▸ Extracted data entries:
- Opening Delimiter -

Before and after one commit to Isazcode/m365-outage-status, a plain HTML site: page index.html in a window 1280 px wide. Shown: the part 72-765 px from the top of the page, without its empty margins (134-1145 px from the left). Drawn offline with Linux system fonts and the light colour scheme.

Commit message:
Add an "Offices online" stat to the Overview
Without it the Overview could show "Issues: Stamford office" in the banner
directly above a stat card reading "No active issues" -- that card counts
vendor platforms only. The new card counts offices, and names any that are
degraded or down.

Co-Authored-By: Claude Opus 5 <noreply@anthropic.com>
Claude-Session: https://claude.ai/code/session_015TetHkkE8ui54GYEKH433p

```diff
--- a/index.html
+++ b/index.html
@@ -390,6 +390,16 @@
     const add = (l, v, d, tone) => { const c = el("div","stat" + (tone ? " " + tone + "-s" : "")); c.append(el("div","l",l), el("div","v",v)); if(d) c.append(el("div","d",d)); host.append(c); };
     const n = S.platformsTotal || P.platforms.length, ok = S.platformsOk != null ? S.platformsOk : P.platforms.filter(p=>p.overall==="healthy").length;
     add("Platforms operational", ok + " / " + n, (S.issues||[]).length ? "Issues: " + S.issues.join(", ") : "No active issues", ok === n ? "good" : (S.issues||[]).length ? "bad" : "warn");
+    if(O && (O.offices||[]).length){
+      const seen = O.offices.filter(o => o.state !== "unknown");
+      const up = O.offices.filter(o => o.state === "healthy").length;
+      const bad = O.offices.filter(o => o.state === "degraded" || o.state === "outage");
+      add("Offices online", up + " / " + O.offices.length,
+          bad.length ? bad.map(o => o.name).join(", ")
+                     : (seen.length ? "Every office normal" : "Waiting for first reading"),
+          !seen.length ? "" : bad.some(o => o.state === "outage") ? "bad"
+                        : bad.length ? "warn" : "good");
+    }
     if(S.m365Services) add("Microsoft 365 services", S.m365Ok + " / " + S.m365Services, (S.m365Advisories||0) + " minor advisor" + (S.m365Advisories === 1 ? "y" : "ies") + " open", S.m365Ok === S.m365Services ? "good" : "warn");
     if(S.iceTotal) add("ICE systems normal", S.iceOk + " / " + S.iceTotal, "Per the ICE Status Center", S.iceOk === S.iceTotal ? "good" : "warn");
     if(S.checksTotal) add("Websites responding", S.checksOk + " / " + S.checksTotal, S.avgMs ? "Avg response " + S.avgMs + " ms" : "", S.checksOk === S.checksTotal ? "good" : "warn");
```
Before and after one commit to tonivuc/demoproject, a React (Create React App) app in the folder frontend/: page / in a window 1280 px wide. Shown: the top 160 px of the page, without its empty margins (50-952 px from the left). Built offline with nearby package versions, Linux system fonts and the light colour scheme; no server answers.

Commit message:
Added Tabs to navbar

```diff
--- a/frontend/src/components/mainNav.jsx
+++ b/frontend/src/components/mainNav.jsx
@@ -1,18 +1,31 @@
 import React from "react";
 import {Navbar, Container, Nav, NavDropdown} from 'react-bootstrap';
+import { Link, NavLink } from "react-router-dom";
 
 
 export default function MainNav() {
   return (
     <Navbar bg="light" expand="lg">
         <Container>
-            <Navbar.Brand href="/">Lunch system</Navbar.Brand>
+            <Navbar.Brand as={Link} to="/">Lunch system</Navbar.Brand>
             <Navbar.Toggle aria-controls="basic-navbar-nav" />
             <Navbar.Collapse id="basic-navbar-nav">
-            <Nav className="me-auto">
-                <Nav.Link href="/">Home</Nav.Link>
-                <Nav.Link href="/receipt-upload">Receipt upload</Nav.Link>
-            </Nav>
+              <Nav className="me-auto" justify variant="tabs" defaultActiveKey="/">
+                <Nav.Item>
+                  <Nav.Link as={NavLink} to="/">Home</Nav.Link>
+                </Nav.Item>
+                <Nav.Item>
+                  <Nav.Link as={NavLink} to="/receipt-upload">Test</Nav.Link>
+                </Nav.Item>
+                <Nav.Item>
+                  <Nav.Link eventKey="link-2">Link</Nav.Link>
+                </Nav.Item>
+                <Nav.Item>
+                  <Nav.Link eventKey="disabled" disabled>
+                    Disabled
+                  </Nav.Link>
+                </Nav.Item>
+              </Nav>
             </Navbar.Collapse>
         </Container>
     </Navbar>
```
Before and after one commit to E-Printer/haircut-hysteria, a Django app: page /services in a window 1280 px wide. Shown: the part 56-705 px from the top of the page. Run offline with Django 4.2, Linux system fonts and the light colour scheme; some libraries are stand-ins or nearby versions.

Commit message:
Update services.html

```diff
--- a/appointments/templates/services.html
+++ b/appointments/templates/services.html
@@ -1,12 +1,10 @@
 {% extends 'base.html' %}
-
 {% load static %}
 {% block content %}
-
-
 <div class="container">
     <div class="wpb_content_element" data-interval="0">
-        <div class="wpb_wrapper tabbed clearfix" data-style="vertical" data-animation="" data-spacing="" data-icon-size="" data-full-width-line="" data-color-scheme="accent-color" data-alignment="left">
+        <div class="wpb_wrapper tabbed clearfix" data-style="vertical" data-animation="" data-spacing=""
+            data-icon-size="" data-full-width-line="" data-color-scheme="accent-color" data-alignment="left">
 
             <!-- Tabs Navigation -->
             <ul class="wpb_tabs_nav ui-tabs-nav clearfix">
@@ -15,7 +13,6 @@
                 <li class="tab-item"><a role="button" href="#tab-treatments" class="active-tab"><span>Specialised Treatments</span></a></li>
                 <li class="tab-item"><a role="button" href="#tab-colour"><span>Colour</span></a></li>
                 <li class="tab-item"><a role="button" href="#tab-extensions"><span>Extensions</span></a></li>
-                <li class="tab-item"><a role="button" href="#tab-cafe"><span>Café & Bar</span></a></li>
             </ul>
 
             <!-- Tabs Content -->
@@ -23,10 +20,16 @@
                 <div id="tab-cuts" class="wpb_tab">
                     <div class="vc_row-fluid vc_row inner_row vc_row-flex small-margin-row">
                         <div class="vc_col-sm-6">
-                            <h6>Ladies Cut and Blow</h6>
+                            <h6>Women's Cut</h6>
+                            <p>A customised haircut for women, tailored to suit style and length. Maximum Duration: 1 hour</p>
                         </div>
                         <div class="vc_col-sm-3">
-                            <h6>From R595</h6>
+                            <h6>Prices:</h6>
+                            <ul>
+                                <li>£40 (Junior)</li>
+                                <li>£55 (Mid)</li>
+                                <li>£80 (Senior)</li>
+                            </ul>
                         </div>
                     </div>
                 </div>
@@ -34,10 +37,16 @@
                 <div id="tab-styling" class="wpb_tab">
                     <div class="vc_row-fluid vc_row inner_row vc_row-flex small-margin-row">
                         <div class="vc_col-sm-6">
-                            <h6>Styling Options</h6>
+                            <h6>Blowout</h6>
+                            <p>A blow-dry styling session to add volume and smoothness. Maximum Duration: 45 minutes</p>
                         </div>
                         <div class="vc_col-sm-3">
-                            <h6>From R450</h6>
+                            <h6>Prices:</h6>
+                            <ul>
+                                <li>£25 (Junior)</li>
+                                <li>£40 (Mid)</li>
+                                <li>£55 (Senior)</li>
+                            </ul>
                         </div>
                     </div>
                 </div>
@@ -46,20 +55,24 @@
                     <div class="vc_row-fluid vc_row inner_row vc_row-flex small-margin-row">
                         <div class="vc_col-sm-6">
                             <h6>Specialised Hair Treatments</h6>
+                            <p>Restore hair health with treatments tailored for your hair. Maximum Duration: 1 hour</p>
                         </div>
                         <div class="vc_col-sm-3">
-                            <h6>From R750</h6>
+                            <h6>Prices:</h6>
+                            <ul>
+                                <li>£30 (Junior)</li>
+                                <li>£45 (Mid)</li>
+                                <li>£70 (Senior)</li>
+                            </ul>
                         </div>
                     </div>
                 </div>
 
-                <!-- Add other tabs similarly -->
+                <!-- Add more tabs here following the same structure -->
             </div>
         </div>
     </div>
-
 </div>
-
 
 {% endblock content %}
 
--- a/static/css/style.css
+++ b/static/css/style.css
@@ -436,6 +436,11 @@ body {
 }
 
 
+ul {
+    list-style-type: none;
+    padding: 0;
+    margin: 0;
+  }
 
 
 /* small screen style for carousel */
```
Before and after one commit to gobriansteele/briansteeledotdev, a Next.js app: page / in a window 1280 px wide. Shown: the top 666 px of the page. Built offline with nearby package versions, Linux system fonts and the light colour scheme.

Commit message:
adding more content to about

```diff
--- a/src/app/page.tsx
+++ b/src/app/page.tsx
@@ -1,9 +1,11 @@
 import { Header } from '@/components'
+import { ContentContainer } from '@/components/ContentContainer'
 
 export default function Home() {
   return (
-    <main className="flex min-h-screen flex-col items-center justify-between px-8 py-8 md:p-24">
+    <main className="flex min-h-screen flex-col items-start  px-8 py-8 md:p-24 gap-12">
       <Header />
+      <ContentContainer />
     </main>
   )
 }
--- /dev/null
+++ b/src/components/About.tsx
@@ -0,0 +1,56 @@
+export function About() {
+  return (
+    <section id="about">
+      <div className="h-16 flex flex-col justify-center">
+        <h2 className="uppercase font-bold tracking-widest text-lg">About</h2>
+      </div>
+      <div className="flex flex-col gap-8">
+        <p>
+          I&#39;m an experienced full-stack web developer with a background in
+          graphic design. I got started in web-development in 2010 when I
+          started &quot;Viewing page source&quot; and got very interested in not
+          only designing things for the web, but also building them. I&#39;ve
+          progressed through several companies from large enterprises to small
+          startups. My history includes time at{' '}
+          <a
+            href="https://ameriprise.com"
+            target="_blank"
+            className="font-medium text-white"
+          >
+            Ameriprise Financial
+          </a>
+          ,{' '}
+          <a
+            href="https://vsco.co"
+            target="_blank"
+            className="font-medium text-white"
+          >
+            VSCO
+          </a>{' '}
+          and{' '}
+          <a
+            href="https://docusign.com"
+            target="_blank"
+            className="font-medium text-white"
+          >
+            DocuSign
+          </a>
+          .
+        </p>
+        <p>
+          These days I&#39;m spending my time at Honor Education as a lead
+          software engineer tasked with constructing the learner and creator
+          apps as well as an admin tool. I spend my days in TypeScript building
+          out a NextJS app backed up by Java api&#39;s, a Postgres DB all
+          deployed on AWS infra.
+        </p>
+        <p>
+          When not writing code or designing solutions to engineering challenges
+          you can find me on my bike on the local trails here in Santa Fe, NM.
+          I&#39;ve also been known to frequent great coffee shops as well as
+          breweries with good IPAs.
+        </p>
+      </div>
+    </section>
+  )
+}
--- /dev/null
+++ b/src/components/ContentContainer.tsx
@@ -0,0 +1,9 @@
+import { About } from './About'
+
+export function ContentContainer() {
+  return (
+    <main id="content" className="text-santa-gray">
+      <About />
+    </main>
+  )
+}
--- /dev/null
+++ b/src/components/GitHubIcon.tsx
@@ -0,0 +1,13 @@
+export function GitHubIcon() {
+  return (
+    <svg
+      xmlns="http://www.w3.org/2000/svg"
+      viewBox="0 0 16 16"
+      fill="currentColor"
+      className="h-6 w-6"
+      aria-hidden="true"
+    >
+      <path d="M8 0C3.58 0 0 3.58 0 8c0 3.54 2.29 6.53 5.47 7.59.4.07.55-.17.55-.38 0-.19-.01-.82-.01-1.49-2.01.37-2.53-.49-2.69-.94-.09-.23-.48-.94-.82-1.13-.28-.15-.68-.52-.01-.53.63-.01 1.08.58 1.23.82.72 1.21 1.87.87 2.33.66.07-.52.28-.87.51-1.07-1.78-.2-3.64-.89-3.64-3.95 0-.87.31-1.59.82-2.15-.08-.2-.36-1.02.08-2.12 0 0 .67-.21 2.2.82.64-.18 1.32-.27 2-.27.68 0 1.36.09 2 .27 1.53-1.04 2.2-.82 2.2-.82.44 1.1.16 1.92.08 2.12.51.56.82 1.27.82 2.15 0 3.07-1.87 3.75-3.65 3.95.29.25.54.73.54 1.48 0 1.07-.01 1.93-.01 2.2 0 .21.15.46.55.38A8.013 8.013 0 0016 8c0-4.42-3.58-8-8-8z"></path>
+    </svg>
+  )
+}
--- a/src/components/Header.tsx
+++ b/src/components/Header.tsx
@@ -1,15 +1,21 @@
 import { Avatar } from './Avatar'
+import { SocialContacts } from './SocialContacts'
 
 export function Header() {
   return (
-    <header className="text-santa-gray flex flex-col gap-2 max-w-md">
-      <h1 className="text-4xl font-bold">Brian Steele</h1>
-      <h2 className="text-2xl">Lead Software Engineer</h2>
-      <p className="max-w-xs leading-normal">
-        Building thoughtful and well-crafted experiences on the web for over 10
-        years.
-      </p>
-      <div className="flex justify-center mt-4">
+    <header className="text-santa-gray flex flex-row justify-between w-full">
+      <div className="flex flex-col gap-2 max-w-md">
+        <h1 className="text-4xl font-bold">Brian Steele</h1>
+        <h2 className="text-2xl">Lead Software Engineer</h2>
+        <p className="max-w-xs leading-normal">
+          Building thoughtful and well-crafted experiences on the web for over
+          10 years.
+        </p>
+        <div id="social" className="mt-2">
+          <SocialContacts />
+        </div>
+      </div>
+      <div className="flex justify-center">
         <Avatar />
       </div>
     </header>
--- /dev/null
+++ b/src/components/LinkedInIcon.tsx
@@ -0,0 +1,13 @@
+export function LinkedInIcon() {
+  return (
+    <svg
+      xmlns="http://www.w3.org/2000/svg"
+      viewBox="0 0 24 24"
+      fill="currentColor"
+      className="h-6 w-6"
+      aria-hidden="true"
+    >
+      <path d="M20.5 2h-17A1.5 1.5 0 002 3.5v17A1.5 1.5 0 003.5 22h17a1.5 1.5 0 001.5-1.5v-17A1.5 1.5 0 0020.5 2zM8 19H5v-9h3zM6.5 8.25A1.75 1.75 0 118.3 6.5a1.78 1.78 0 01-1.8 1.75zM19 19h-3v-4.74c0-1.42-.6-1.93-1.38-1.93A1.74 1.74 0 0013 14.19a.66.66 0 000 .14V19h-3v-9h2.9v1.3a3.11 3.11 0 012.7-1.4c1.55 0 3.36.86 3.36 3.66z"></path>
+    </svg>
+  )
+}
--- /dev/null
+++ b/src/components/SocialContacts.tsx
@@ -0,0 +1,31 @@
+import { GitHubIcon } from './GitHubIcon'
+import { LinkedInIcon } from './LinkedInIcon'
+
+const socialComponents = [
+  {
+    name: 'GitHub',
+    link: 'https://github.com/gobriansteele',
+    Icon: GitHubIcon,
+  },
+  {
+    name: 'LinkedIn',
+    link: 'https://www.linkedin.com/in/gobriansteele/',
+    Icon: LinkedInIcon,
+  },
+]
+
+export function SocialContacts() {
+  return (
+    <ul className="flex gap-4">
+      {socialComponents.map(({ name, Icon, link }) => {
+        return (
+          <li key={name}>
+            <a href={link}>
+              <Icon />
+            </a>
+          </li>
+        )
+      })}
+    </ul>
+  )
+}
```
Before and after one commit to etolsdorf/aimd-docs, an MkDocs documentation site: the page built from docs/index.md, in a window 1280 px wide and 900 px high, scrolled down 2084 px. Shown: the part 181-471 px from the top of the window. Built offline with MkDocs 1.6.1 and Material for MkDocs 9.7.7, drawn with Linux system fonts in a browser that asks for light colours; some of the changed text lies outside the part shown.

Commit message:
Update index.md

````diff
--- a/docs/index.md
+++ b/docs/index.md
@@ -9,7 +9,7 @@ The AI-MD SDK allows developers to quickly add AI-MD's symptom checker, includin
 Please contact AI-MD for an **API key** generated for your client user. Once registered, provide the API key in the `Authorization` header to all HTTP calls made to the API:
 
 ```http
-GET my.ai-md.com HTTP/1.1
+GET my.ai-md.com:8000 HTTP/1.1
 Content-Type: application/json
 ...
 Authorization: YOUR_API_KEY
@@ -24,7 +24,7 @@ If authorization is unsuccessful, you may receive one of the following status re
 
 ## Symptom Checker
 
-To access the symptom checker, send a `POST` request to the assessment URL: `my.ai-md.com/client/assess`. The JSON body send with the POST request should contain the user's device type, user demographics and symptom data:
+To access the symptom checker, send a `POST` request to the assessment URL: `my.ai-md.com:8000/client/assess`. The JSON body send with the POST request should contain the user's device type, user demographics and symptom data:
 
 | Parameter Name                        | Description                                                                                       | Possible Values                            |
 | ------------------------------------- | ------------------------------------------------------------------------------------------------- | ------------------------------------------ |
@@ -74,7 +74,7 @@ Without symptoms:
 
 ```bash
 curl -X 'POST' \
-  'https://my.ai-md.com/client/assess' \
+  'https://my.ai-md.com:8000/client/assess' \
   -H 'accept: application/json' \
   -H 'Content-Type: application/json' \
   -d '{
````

- Closing Delimiter -

▸ ACTIVITY:
Search the data above for the word "justify". Copy each line it is in.

▸ TASK ANSWER:
+              <Nav className="me-auto" justify variant="tabs" defaultActiveKey="/">
-    <main className="flex min-h-screen flex-col items-center justify-between px-8 py-8 md:p-24">
+      <div className="h-16 flex flex-col justify-center">
-      <div className="flex justify-center mt-4">
+    <header className="text-santa-gray flex flex-row justify-between w-full">
+      <div className="flex justify-center">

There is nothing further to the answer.